From the point of view of spectatorship, the result of this standardization between images in combination with the implied motion of the still itself is a peculiar displacement that André Bazin would later diagnosis as “the art of not seeing films.” In a 1944 article of the same name, Bazin, perhaps the ultimate cinephile, makes the provocative claim that a film can be legitimately be read, at least with “seventy-five percent accuracy,” by the posters which advertise it. In essence, by reading the image through an elaborate “graphology” the image gives way to the film proper and in those cases where the film one “sees” through the poster is of inferior quality one can safely choose not to attend its showing. “Seeing” the film no longer necessitates the theatre or even the film itself.

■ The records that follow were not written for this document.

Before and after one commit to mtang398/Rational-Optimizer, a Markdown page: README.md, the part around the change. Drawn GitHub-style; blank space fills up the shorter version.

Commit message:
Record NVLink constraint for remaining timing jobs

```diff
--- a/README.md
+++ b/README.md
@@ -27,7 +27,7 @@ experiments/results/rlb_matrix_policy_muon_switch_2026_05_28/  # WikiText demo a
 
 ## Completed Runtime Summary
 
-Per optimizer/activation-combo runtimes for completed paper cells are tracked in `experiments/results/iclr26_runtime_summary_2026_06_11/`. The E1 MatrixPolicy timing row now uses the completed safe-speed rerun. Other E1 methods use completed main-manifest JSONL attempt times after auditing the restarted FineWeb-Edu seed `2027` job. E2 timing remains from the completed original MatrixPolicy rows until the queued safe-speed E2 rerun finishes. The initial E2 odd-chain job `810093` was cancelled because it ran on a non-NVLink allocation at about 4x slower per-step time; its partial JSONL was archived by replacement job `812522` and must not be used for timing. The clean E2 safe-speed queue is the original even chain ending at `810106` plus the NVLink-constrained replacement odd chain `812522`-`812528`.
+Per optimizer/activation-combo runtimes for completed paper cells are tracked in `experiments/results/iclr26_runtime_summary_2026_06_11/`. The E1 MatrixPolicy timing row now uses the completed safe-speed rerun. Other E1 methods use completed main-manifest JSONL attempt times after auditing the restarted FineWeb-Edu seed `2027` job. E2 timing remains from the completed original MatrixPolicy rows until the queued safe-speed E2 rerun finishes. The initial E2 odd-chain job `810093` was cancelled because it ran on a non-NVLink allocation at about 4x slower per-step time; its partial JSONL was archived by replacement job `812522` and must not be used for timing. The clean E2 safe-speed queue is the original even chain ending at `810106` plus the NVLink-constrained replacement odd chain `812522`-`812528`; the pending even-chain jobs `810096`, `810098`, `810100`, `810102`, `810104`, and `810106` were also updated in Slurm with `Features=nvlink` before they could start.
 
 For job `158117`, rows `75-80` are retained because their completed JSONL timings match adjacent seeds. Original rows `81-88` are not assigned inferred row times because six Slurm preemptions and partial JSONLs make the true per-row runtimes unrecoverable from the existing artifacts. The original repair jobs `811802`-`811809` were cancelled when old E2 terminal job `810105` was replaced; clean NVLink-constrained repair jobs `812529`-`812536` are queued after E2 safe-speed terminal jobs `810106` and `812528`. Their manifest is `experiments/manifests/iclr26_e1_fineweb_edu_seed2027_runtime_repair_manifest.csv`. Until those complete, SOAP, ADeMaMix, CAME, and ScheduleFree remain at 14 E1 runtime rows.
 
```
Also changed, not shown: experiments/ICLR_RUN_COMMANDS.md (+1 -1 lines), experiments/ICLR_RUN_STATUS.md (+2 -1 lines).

The arrival of the “still” as the dominant graphical reference to film experience in combination with the standardization or codification of advertising practices make possible the metonymic exchange between the poster and the moving image of the film. With the web of standardization established between images, the film poster appropriates the ability of the filmic image, both moving and still, to exceed itself only to recuperate this excess elsewhere. This inquiry has focused on the poster and obviously each visual mode of extension constitutes its own unique discourse that must be approached on its own terms. However, one can’t help but think that in a general sense it is this dispersal, endemic to the filmic form and perfected with the commercialization of the film industry, that grants film, a by now thoroughly antiquated technology, its continued relevance and vitality. In these terms, the evolution we have traced through the film poster is not all together different from the current migration of the cinematic across media and in turn time and space. The “artefact” that Barthes finds in the trail of posters is therefore both the anomalous element within our conventional understanding of the cinematic experience and also a record of the past. The latter, however, points simultaneously back to the birth of commercial cinema at the same time it prefigures the migration of the cinema across digitized formats where the materiality of the film and its space of presentation bring this process of portability to near completion.